• Polysaccharides
  • Buy Polysaccharides
  • Immune Balance Spray
  • Child Vitamins
  • Clay Baths
  • Vitamin C Supplements

Guar Gum Powder

Overview of Guar Gum Powder

Guar gum powder is derived from the guar bean. It is created primarily from the endosperm of the bean. Endosperm is essentially the tissue of any kind of seed. The endosperm of the guar bean, for example, is the guar seed. The seeds go through a complicated milling process made up of de-husking, milling, and screening to obtain the guar gum. Guar gum is most commonly produced as a powder, coarse, free-flowing, and an off-white color. It is most commonly used in industrial applications as well as in food applications.


History of Guar Gum Powder

The guar plant essentially makes guar gum. It is an annual plant that produces legumes that are highly nutritious for animals and humans. It also replenishes nitrogen in the soil. But, it is the endosperm (seeds) of the guar plant that is the most valuable today. Guar gum powder is the result of milling the endosperm of the guar plant.

The guar plant must grow in order to get the endosperm, though. It grows the best in sandy soils in the semiarid regions of the world, ideally in Northwest India and parts of Pakistan. In fact, Jodhpur City, located in the state of Rajasthan in India, contributes 40% of the world's guar gum supply.

One of the only downfalls to the guar plant being grown in India and Pakistan is that too much rainfall tends to negatively affect the guar plant. It makes the plant too leafy and it subsequently cannot produce as many legumes. So, the final output of the guar plant is totally dependent on the monsoon season and how serious it is from year to year.

Early uses of the guar plant included cattle feed. Since the plant is rich in protein it was perfect for cattlemen to give to their animals. In more modern times, guar gum was used as an industrial application in the paper and textile industries after the severe locust bean gum shortage after World War II. Once guar gum was found to be the best replacement for locust bean gum, it replaced it almost permanently.
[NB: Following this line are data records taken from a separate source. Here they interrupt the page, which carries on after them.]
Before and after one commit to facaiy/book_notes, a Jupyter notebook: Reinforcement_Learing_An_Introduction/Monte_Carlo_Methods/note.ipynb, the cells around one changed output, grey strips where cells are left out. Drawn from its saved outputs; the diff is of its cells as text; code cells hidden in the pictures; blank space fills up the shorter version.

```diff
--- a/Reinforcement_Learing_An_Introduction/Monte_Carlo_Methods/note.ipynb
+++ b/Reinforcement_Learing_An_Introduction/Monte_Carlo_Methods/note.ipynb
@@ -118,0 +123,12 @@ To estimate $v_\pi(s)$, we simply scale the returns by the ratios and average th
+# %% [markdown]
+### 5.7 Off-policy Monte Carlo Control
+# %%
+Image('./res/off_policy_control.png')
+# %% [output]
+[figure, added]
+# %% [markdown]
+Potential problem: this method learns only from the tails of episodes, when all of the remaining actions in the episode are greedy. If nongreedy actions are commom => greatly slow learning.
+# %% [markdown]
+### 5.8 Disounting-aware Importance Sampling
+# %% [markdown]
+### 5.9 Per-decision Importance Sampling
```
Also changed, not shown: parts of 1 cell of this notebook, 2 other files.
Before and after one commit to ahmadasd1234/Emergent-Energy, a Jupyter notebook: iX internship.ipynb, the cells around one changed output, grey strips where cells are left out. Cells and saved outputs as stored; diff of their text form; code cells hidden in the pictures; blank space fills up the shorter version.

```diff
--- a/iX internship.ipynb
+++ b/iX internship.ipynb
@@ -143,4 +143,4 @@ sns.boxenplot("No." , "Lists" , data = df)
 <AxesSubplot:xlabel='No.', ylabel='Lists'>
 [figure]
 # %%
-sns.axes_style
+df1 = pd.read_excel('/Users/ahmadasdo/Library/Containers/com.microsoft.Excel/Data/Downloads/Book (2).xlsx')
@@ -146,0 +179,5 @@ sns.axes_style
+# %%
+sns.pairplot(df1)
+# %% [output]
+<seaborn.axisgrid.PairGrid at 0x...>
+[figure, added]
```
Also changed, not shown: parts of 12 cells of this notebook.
Now it is used in both industrial and food capacities. In the industrial capacity it helps to give paper a denser surface for printing as well as helping waterproof explosives. In the food industry it helps to prevent a quick meltdown of ice creams as well as to thicken soups, dressings, and sauces.


Benefits of Guar Gum Powder

Guar gum powder has some noticeable health benefits. It is a water-soluble fiber and acts as a laxative to those who suffer from irregularity. Guar gum powder's solubility also helps it to absorb toxic bacteria that causes diarrhea. Studies have also shown that guar gum powder may also help reduce cholesterol.


Healthy Claims of Guar Gum Powder

Guar gum powder is often used to help treat such irritable bowel diseases such as Crohn's disease, diverticulosis, colitis, and IBS (irritable bowel syndrome). Essentially, guar gum powder gives more mass to the intestines, which aids in the removal of waste from the system.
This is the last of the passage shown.